───── Data provided ─────

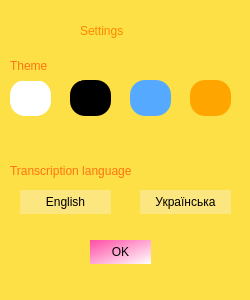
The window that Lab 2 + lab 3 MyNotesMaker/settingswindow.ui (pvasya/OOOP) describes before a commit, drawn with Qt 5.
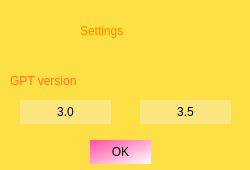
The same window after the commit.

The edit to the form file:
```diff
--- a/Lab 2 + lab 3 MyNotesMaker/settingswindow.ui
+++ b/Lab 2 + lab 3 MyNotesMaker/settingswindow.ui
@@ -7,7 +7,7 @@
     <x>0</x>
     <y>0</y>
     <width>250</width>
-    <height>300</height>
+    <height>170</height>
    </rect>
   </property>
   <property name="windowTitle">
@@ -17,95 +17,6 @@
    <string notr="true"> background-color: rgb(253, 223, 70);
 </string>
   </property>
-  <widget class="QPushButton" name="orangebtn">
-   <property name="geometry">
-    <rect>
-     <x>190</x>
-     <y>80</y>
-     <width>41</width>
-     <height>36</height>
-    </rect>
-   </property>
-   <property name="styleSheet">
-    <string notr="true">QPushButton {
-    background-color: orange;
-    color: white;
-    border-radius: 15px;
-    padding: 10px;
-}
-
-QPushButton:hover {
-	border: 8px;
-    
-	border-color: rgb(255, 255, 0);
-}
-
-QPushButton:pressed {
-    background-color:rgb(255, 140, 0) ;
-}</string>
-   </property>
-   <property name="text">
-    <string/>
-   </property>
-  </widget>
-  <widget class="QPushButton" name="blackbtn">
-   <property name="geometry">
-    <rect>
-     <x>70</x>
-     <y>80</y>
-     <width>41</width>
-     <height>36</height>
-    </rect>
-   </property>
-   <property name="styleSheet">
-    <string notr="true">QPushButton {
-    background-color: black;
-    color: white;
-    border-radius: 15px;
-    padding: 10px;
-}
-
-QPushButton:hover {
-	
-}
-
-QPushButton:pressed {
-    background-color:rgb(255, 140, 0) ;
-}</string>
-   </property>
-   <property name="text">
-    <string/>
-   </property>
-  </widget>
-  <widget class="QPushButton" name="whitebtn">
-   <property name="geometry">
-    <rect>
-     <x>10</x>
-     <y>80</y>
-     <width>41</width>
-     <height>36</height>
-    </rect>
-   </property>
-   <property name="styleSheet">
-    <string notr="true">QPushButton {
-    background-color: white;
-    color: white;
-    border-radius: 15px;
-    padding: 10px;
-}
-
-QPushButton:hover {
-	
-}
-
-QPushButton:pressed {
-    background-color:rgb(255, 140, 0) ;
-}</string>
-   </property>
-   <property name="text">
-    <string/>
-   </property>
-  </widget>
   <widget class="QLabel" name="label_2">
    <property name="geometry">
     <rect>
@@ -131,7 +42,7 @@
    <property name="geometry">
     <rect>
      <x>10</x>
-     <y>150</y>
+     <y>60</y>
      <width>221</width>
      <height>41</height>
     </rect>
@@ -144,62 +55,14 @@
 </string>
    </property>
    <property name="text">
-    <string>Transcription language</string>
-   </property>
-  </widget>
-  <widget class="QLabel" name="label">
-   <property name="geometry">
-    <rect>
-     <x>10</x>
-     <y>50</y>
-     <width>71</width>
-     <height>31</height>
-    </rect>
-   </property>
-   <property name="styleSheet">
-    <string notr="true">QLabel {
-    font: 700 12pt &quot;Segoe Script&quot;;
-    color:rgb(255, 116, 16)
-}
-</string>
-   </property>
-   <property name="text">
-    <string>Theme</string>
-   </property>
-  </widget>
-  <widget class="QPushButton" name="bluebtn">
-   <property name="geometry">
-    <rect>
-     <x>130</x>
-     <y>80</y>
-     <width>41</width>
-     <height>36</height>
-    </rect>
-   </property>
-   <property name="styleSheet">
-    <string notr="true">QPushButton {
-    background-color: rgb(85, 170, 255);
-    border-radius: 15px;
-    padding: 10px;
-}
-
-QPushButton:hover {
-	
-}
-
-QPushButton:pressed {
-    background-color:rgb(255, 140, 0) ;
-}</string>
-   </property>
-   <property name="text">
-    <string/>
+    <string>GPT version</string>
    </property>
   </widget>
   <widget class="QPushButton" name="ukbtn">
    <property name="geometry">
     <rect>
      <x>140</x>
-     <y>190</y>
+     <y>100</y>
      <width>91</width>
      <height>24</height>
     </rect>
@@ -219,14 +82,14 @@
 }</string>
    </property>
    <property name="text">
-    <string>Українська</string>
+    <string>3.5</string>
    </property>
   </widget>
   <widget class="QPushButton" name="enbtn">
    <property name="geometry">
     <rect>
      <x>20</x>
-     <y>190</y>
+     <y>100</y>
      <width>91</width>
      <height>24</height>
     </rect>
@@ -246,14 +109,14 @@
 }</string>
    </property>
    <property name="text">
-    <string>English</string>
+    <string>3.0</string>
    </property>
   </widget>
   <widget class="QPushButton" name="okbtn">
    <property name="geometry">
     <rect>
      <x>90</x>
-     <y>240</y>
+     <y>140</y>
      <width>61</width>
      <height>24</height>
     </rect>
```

─────

Wherever the string "commit" occurs in the records above, copy that line.

The window that Lab 2 + lab 3 MyNotesMaker/settingswindow.ui (pvasya/OOOP) describes before a commit, drawn with Qt 5.
The same window after the commit.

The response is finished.